■ WHAT YOU NEED TO DO: A complete answer includes every line below with the word "button".

(DATA IN THIS EXERCISE Opens)

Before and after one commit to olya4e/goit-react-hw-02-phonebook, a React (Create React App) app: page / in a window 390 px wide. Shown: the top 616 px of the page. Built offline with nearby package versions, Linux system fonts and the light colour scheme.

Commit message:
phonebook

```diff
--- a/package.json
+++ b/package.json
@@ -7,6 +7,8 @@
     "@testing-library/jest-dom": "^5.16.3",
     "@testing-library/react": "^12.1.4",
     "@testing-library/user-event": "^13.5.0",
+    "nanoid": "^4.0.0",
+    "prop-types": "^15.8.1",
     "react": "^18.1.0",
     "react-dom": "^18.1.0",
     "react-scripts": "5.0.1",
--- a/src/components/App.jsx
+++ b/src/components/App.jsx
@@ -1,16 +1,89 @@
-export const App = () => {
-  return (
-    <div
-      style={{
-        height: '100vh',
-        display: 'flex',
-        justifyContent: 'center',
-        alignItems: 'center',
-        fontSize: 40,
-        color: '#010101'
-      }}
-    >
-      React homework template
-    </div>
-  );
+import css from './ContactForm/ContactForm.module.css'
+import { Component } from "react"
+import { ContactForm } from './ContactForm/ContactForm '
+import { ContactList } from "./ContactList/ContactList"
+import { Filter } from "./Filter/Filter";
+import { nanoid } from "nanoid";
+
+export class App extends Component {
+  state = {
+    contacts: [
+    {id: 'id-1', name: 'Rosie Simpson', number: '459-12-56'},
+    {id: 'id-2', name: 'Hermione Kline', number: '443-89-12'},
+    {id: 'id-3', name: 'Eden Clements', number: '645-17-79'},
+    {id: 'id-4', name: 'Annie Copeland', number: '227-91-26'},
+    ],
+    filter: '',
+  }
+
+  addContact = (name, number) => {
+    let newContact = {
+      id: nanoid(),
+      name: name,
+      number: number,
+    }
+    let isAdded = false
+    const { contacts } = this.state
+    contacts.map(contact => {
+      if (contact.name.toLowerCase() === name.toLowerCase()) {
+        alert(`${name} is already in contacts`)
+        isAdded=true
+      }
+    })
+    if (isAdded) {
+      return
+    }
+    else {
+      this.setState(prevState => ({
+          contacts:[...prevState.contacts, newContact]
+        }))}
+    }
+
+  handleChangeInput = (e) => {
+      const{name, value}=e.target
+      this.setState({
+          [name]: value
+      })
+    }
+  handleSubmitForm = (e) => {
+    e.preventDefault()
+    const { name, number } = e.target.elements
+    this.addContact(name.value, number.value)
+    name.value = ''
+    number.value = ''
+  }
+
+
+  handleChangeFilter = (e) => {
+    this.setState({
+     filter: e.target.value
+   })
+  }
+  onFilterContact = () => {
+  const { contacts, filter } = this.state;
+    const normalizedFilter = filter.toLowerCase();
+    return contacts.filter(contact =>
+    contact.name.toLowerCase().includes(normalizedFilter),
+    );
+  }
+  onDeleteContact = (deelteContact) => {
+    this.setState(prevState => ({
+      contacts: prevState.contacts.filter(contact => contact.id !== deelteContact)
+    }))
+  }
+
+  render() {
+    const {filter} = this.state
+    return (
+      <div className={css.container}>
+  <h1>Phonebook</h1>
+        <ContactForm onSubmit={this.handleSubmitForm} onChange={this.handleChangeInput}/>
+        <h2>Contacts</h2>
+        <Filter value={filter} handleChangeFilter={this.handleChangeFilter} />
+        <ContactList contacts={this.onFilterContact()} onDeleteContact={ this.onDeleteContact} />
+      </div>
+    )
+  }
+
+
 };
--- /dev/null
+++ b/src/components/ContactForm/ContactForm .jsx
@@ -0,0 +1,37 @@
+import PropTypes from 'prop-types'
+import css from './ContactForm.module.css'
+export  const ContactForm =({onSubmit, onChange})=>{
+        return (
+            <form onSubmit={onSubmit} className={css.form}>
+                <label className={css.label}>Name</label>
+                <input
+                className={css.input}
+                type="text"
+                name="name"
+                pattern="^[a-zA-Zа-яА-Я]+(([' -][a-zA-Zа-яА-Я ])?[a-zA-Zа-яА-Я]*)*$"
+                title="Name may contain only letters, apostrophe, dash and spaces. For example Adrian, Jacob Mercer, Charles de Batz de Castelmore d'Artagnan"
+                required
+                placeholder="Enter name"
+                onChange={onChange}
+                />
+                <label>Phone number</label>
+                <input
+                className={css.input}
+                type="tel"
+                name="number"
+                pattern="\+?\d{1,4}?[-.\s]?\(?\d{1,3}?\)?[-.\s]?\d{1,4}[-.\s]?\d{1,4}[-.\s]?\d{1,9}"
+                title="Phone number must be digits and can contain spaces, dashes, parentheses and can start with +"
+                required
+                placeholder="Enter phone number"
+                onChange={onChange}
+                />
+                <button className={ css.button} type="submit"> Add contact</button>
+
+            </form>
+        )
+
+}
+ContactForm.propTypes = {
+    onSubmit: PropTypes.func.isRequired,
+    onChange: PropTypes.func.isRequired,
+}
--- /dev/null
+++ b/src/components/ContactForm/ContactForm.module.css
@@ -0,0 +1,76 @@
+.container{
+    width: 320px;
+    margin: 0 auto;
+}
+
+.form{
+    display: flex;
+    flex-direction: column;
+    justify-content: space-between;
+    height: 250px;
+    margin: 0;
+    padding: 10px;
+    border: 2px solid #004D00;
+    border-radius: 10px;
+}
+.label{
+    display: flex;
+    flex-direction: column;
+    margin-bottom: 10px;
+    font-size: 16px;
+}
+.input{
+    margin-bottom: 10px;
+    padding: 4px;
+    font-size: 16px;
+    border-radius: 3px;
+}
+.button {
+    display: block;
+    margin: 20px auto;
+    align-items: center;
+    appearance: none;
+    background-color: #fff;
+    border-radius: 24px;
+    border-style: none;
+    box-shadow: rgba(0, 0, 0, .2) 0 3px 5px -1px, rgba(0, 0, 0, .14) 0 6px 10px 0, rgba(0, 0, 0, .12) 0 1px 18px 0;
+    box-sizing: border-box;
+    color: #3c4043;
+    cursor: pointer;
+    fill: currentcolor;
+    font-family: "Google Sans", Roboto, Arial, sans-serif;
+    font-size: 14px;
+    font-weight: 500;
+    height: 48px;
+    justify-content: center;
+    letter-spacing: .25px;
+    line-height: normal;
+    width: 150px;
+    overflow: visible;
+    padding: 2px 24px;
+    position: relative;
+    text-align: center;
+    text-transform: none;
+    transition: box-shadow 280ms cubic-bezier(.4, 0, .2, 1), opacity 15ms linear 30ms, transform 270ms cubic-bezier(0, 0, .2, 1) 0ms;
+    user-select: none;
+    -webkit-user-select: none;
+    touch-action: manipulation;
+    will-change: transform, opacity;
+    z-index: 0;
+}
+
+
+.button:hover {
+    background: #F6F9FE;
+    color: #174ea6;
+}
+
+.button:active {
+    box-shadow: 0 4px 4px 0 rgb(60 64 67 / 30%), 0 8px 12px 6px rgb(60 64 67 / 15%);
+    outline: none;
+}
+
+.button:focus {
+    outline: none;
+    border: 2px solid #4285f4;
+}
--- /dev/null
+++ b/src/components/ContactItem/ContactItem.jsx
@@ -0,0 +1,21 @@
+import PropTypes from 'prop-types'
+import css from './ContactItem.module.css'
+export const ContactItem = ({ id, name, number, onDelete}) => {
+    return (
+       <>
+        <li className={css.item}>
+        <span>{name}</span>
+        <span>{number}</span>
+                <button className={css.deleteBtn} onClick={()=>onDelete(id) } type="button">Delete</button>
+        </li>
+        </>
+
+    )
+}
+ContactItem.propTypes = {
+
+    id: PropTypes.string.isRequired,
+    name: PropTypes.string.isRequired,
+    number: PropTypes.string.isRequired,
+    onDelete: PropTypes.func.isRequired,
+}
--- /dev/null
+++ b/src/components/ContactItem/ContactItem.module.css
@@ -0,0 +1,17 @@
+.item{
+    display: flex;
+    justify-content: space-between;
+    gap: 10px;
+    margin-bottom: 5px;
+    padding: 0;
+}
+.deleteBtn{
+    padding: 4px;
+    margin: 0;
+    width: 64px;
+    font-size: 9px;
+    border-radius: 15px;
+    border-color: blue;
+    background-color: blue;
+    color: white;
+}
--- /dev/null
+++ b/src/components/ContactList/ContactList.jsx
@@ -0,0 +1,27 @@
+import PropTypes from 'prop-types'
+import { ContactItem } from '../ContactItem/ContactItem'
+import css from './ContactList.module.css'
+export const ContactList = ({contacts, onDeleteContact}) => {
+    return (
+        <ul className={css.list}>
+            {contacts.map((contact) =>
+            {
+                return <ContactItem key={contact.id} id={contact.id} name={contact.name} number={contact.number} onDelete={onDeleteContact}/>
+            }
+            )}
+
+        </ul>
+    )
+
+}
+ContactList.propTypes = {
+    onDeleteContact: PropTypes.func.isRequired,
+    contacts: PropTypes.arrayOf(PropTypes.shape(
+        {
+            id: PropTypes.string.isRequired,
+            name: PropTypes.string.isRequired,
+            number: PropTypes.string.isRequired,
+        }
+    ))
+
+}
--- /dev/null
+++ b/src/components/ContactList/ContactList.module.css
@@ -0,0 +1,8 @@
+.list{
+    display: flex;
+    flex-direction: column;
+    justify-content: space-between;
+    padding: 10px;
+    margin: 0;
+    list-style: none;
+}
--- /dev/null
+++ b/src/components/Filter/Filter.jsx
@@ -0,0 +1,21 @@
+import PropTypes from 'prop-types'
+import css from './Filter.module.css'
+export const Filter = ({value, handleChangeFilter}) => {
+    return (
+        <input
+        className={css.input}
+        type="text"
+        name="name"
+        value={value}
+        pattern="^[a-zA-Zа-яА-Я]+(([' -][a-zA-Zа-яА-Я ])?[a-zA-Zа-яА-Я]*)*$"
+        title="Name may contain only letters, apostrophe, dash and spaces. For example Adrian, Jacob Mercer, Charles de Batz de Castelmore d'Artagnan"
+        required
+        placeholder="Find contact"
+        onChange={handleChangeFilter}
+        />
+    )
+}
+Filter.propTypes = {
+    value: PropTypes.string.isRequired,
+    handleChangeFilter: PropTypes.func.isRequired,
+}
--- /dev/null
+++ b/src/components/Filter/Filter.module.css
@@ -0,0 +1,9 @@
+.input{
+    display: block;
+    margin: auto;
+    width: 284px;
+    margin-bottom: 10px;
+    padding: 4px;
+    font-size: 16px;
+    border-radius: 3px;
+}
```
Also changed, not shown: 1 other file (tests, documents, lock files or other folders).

(DATA IN THIS EXERCISE Closes)

■ SOLVED EXERCISE:
+                <button className={ css.button} type="submit"> Add contact</button>
+.button {
+.button:hover {
+.button:active {
+.button:focus {
+                <button className={css.deleteBtn} onClick={()=>onDelete(id) } type="button">Delete</button>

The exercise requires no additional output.